The 220-billion-dollar Internet of Things (IoT) market is growing rapidly. IoT wireless devices are soon scaling to trillions of units, which entails the use of energy harvesting solutions due to the maintenance and environmental issues associated with batteries. A lightweight, flexible solar cell could seamlessly power or charge IoT devices both indoors and outdoors. For successful adoption, such a solar cell needs to be eco-friendly and bio-compatible, and reliably provide high power-per-weight (specific power) at low cost. Modern solar cell technologies miss at least one of these criteria. 

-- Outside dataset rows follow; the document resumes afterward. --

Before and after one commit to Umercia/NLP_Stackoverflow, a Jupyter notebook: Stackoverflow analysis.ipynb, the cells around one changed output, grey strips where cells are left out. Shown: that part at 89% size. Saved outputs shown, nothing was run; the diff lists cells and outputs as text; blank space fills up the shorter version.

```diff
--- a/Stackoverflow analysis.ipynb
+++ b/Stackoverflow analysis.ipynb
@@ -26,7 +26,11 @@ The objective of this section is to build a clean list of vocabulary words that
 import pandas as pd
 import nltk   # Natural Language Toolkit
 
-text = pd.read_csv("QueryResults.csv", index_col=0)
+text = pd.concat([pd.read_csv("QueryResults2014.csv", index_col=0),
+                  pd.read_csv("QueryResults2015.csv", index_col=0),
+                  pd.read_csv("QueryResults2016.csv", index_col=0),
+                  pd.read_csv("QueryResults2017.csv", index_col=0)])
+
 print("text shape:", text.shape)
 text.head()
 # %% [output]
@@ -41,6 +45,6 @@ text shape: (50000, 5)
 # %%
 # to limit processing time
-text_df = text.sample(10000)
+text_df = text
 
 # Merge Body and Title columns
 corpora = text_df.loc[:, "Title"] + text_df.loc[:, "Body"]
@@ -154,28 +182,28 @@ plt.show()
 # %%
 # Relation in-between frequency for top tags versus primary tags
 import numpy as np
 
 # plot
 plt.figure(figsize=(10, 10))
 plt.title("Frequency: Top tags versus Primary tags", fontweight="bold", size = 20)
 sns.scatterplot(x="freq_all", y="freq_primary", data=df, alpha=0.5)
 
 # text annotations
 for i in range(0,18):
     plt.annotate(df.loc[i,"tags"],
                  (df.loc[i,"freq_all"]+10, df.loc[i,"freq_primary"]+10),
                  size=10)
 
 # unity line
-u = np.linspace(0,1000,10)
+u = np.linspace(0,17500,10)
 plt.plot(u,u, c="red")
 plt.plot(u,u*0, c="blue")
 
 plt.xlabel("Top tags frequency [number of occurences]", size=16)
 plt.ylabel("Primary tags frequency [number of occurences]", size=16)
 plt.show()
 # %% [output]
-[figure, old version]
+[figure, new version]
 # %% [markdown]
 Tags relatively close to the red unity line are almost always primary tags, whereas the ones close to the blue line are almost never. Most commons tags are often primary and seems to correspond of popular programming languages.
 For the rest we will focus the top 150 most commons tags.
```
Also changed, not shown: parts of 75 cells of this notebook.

Emerging transition metal dichalcogenides (TMDs) are promising candidates for flexible high-specific-power photovoltaics due to their excellent optical and electrical properties. However, challenges such as Fermi-level pinning at the metal contact–TMD interface and the inapplicability of traditional doping schemes have prevented most TMD solar cells from exceeding 2% power conversion efficiency. In this talk, I explain how we addressed these fundamental issues and as a result achieved record efficiency of 7.5% and record specific power of 6.5 W g−1 in flexible TMD (WSe2) solar cells, the latter on par with established thin-film solar cell technologies. We further project that future TMD solar cells on thinner substrates and with higher efficiency can achieve an additional 10x increase in specific power, opening unprecedented opportunities in IoT and beyond.


Koosha received his Ph.D. (2022) in Electrical Engineering and M.S. (2016) in Mechanical Engineering from Stanford, and B.S. (2014) in Mechanical Engineering from Sharif University of Technology. Along the way, he did internships at Apple (OLED/LCD displays) and HP Labs (3D Electronics). He is now a postdoctoral scholar at Pop Lab at Stanford developing novel flexible sensors and solar cells for use in IoT devices, wearable electronics, electric vehicles, and unmanned aerial vehicles.